Records for the exercise START

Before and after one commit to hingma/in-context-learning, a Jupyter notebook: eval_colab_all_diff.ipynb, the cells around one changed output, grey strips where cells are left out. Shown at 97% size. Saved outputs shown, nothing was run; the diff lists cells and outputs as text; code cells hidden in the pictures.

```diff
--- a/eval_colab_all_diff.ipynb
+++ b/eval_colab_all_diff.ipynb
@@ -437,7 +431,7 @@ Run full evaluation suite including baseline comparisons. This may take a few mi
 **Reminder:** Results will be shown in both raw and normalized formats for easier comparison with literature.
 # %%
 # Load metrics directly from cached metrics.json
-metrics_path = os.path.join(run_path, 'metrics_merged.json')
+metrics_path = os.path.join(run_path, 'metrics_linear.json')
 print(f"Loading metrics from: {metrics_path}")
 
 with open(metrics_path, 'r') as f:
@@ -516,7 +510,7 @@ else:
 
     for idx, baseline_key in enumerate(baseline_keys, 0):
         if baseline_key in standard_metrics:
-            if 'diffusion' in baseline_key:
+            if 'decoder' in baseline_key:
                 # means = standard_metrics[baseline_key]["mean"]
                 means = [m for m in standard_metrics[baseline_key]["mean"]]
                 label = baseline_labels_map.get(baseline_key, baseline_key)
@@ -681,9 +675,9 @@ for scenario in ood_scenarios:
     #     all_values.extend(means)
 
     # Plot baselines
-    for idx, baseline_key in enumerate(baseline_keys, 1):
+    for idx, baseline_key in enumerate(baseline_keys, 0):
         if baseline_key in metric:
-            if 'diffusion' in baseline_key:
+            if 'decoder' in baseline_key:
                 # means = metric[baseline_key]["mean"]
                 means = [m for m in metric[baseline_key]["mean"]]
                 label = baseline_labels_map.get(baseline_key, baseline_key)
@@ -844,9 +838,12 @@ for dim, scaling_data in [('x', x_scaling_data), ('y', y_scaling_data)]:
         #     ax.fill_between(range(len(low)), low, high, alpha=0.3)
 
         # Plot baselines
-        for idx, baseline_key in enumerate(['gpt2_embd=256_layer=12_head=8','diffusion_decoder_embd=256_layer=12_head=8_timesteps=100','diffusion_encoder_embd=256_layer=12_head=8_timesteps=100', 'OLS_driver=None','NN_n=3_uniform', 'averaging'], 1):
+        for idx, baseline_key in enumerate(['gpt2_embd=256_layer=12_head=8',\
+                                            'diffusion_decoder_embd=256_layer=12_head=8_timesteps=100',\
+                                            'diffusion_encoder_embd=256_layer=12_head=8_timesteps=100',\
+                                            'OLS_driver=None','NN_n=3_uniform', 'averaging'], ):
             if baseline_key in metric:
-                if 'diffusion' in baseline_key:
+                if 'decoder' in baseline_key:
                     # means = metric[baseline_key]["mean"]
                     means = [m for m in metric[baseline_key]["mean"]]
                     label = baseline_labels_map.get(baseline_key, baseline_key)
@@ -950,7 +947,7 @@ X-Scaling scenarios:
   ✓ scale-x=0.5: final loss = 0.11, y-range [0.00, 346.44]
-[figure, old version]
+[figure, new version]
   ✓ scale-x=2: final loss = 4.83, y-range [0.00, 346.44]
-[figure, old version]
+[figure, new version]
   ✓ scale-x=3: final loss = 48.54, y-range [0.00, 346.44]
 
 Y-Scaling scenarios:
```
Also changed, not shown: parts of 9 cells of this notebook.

Records for the exercise END

Task details: Only the lines that contain the string "enumerate" should be copied from the entries above.

Solution for this task:
     for idx, baseline_key in enumerate(baseline_keys, 0):
-    for idx, baseline_key in enumerate(baseline_keys, 1):
+    for idx, baseline_key in enumerate(baseline_keys, 0):
-        for idx, baseline_key in enumerate(['gpt2_embd=256_layer=12_head=8','diffusion_decoder_embd=256_layer=12_head=8_timesteps=100','diffusion_encoder_embd=256_layer=12_head=8_timesteps=100', 'OLS_driver=None','NN_n=3_uniform', 'averaging'], 1):
+        for idx, baseline_key in enumerate(['gpt2_embd=256_layer=12_head=8',\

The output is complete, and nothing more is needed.